Two hours by train
Is it a good idea to visit Champagne if you don’t drink? Of course. You can check out the Reims Cathedral of Notre-Dame (it’s a different Notre Dame cathedral); Troyes, a tiny town that resembles medieval France with cobbled lanes, Gothic churches and half-timbered buildings; and the Tau Palace, the former residence for French monarchs and a Unesco World Heritage Site.
Obviously, you can also go on wine tours here to visit famous winemakers like the Moet & Chandon cellars, House Of Mumm and Taittinger Champagne House.
40 minutes by car or Metro

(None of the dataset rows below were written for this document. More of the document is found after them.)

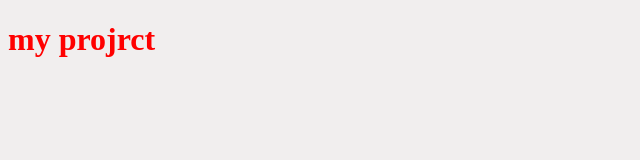
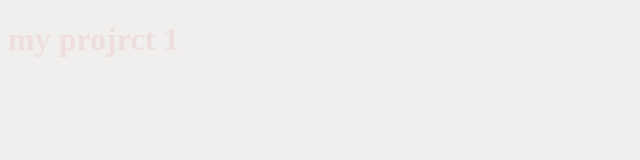
Before and after one commit to qahtanmohammed320/my-project, a plain HTML site: page index.html in a window 1280 px wide. Shown: the whole page, without its empty margins (0-640 px from the left). Drawn offline with Linux system fonts and the light colour scheme.

Commit message:
change style of title

```diff
--- a/index.html
+++ b/index.html
@@ -7,7 +7,7 @@
     <link rel="stylesheet" href="style.css">
 </head>
 <body>
-    <h1> my projrct</h1>
+    <h1> my projrct 1</h1>
     <script src="app.js"></script>
 
 </body>
--- a/style.css
+++ b/style.css
@@ -1,5 +1,5 @@
 h1 {
-    color: red;
+    color: rgb(238, 222, 222);
 }
 body{
     background-color: rgb(241, 238, 238);
```
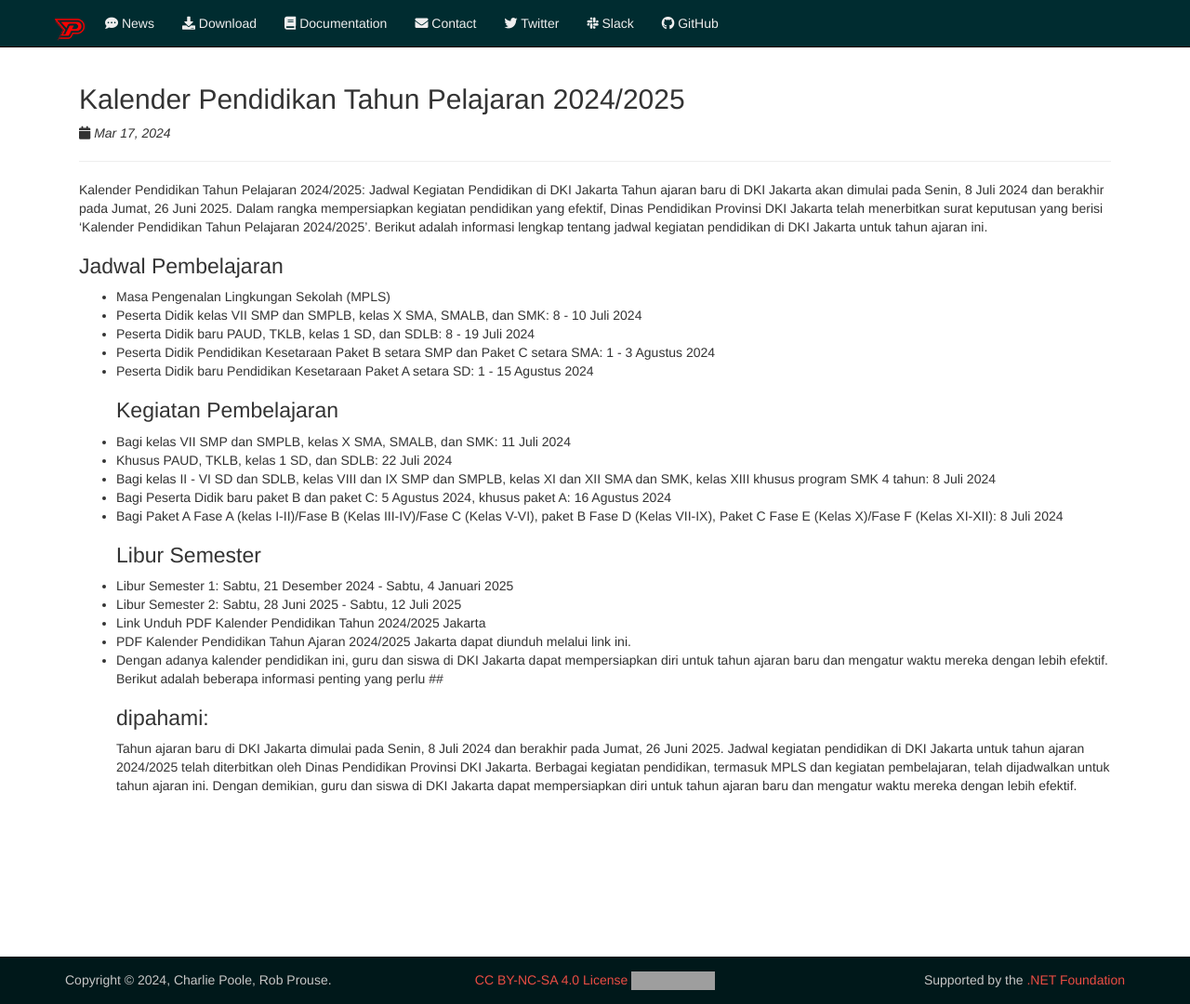
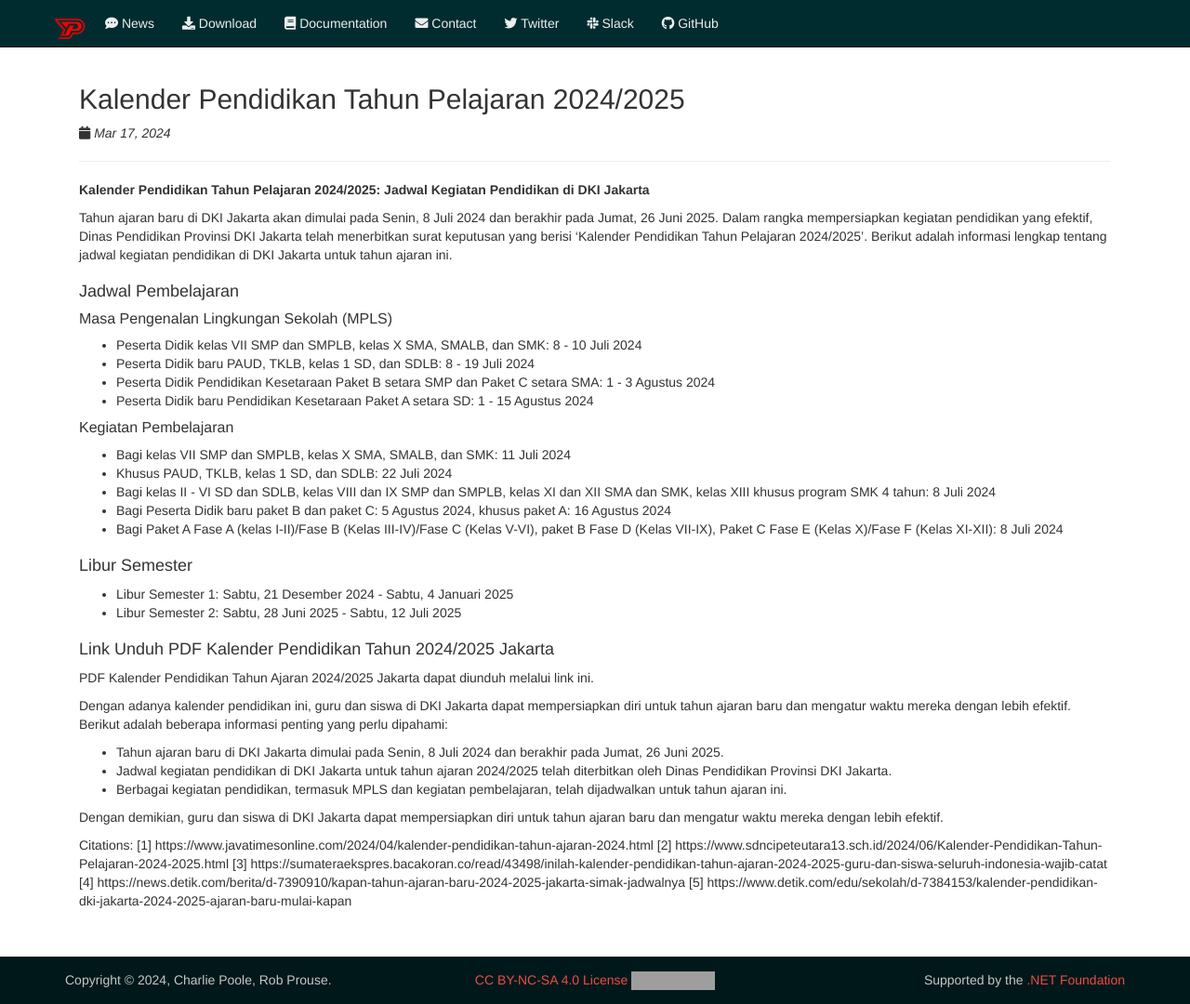
Before and after one commit to games-online-free/webtes, a Jekyll site: the page built from _posts/2024-03-17-kalender-pendidikan-tahun-pelajaran.md, in a window 1280 px wide and 1080 px high. Shown: the whole window at 93% size. Built offline with Jekyll 4.4.1, drawn with Linux system fonts in a browser that asks for light colours; nearby versions of some CDN libraries; grey boxes are pictures that could not be loaded.

Commit message:
Update 2024-03-17-kalender-pendidikan-tahun-pelajaran.md

```diff
--- a/_posts/2024-03-17-kalender-pendidikan-tahun-pelajaran.md
+++ b/_posts/2024-03-17-kalender-pendidikan-tahun-pelajaran.md
@@ -4,28 +4,47 @@ title:  "Kalender Pendidikan Tahun Pelajaran 2024/2025"
 date:   2024-03-17 12:00:00 -0000
 categories: news
 ---
-Kalender Pendidikan Tahun Pelajaran 2024/2025: Jadwal Kegiatan Pendidikan di DKI Jakarta
+**Kalender Pendidikan Tahun Pelajaran 2024/2025: Jadwal Kegiatan Pendidikan di DKI Jakarta**
+
 Tahun ajaran baru di DKI Jakarta akan dimulai pada Senin, 8 Juli 2024 dan berakhir pada Jumat, 26 Juni 2025. Dalam rangka mempersiapkan kegiatan pendidikan yang efektif, Dinas Pendidikan Provinsi DKI Jakarta telah menerbitkan surat keputusan yang berisi 'Kalender Pendidikan Tahun Pelajaran 2024/2025'. Berikut adalah informasi lengkap tentang jadwal kegiatan pendidikan di DKI Jakarta untuk tahun ajaran ini.
-##  Jadwal Pembelajaran
-- Masa Pengenalan Lingkungan Sekolah (MPLS)
+
+### Jadwal Pembelajaran
+
+#### Masa Pengenalan Lingkungan Sekolah (MPLS)
+
 - Peserta Didik kelas VII SMP dan SMPLB, kelas X SMA, SMALB, dan SMK: 8 - 10 Juli 2024
 - Peserta Didik baru PAUD, TKLB, kelas 1 SD, dan SDLB: 8 - 19 Juli 2024
 - Peserta Didik Pendidikan Kesetaraan Paket B setara SMP dan Paket C setara SMA: 1 - 3 Agustus 2024
 - Peserta Didik baru Pendidikan Kesetaraan Paket A setara SD: 1 - 15 Agustus 2024
-##  Kegiatan Pembelajaran
+
+#### Kegiatan Pembelajaran
+
 - Bagi kelas VII SMP dan SMPLB, kelas X SMA, SMALB, dan SMK: 11 Juli 2024
 - Khusus PAUD, TKLB, kelas 1 SD, dan SDLB: 22 Juli 2024
 - Bagi kelas II - VI SD dan SDLB, kelas VIII dan IX SMP dan SMPLB, kelas XI dan XII SMA dan SMK, kelas XIII khusus program SMK 4 tahun: 8 Juli 2024
 - Bagi Peserta Didik baru paket B dan paket C: 5 Agustus 2024, khusus paket A: 16 Agustus 2024
 - Bagi Paket A Fase A (kelas I-II)/Fase B (Kelas III-IV)/Fase C (Kelas V-VI), paket B Fase D (Kelas VII-IX), Paket C Fase E (Kelas X)/Fase F (Kelas XI-XII): 8 Juli 2024
-##  Libur Semester
+
+### Libur Semester
+
 - Libur Semester 1: Sabtu, 21 Desember 2024 - Sabtu, 4 Januari 2025
 - Libur Semester 2: Sabtu, 28 Juni 2025 - Sabtu, 12 Juli 2025
-- Link Unduh PDF Kalender Pendidikan Tahun 2024/2025 Jakarta
-- PDF Kalender Pendidikan Tahun Ajaran 2024/2025 Jakarta dapat diunduh melalui link ini.
-- Dengan adanya kalender pendidikan ini, guru dan siswa di DKI Jakarta dapat mempersiapkan diri untuk tahun ajaran baru dan mengatur waktu mereka dengan lebih efektif. Berikut adalah beberapa informasi penting yang perlu ##
-## dipahami:
-Tahun ajaran baru di DKI Jakarta dimulai pada Senin, 8 Juli 2024 dan berakhir pada Jumat, 26 Juni 2025.
-Jadwal kegiatan pendidikan di DKI Jakarta untuk tahun ajaran 2024/2025 telah diterbitkan oleh Dinas Pendidikan Provinsi DKI Jakarta.
-Berbagai kegiatan pendidikan, termasuk MPLS dan kegiatan pembelajaran, telah dijadwalkan untuk tahun ajaran ini.
+
+### Link Unduh PDF Kalender Pendidikan Tahun 2024/2025 Jakarta
+
+PDF Kalender Pendidikan Tahun Ajaran 2024/2025 Jakarta dapat diunduh melalui link ini.
+
+Dengan adanya kalender pendidikan ini, guru dan siswa di DKI Jakarta dapat mempersiapkan diri untuk tahun ajaran baru dan mengatur waktu mereka dengan lebih efektif. Berikut adalah beberapa informasi penting yang perlu dipahami:
+
+- Tahun ajaran baru di DKI Jakarta dimulai pada Senin, 8 Juli 2024 dan berakhir pada Jumat, 26 Juni 2025.
+- Jadwal kegiatan pendidikan di DKI Jakarta untuk tahun ajaran 2024/2025 telah diterbitkan oleh Dinas Pendidikan Provinsi DKI Jakarta.
+- Berbagai kegiatan pendidikan, termasuk MPLS dan kegiatan pembelajaran, telah dijadwalkan untuk tahun ajaran ini.
+
 Dengan demikian, guru dan siswa di DKI Jakarta dapat mempersiapkan diri untuk tahun ajaran baru dan mengatur waktu mereka dengan lebih efektif.
+
+Citations:
+[1] https://www.javatimesonline.com/2024/04/kalender-pendidikan-tahun-ajaran-2024.html
+[2] https://www.sdncipeteutara13.sch.id/2024/06/Kalender-Pendidikan-Tahun-Pelajaran-2024-2025.html
+[3] https://sumateraekspres.bacakoran.co/read/43498/inilah-kalender-pendidikan-tahun-ajaran-2024-2025-guru-dan-siswa-seluruh-indonesia-wajib-catat
+[4] https://news.detik.com/berita/d-7390910/kapan-tahun-ajaran-baru-2024-2025-jakarta-simak-jadwalnya
+[5] https://www.detik.com/edu/sekolah/d-7384153/kalender-pendidikan-dki-jakarta-2024-2025-ajaran-baru-mulai-kapan
```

The closest suburb to Paris, Boulogne-Billancourt is where you go to escape the city’s Instagram-loving tourists. There are plenty of parks and lakes here, and three museums to explore: Musee Paul-Belmondo for sculptures, Musee des Annees 30 for Art Deco works and Musee Albert-Kahn for unique collections of 19th century photographs, as well as beautiful gardens. This area is also where many of Europe’s rich and famous have properties, so you could sit at a cafe and do some people watching, if that’s something you enjoy doing.
Between 40 and 55 minutes by Metro
Versailles is home to the Palace of Versailles, one of the grandest royal residences in all of Europe. The palace was “built” by the French king Louis XIV – whose reign was a whopping 72 years – with the help of more than 36,000 builders and craftsmen. Measuring 815ha in size, the palace is now a museum and is open to the public for visits, though it would probably take a whole day to explore every corner of the estate. There are numerous gardens, a park and the main building to visit (with 2,300 rooms!); make sure you don’t miss the fantastic “hall of mirrors”. Within the estate you can also book a table at celebrated chef Alain Ducasse’s restaurant Ore. Otherwise, head to La Mangette, an eatery which changes its menu every single day or Le Sept, a pub which serves nice grub.
Around one hour by train
Here’s another place with amazing Gothic architecture, which also has its own Notre-Dame cathedral (known in English as the Chartres Cathedral). The 12th century cathedral is a Unesco World Heritage Site, and it’s not hard to see why it was given this status as the building is so well preserved, with plenty of its original stained glass windows still intact.
Around three hours by car, bus or train
When you’re done with Paris, make your way to Normandy for a change of pace, and some lessons on World War II. Visit the Caen Memorial Museum, the D-Day beaches involved in the Normandy landing operations, and the Normandy American Cemetery and Memorial, which honours the American troops who died in Europe during the war. There are 26 military cemeteries in the area that represent each nation involved in the war, but the American cemetery is the most visited one.
Other attractions include the Unesco World Heritage Site Mont Saint-Michel, Rouen old town (which has a, you guessed it, Notre-Dame cathedral) where Joan of Arc was burnt at the stake, and the seaside resort of Etretat.
As Normandy is a coastal region, don’t skip on any meals here, especially if you love seafood, and cheese.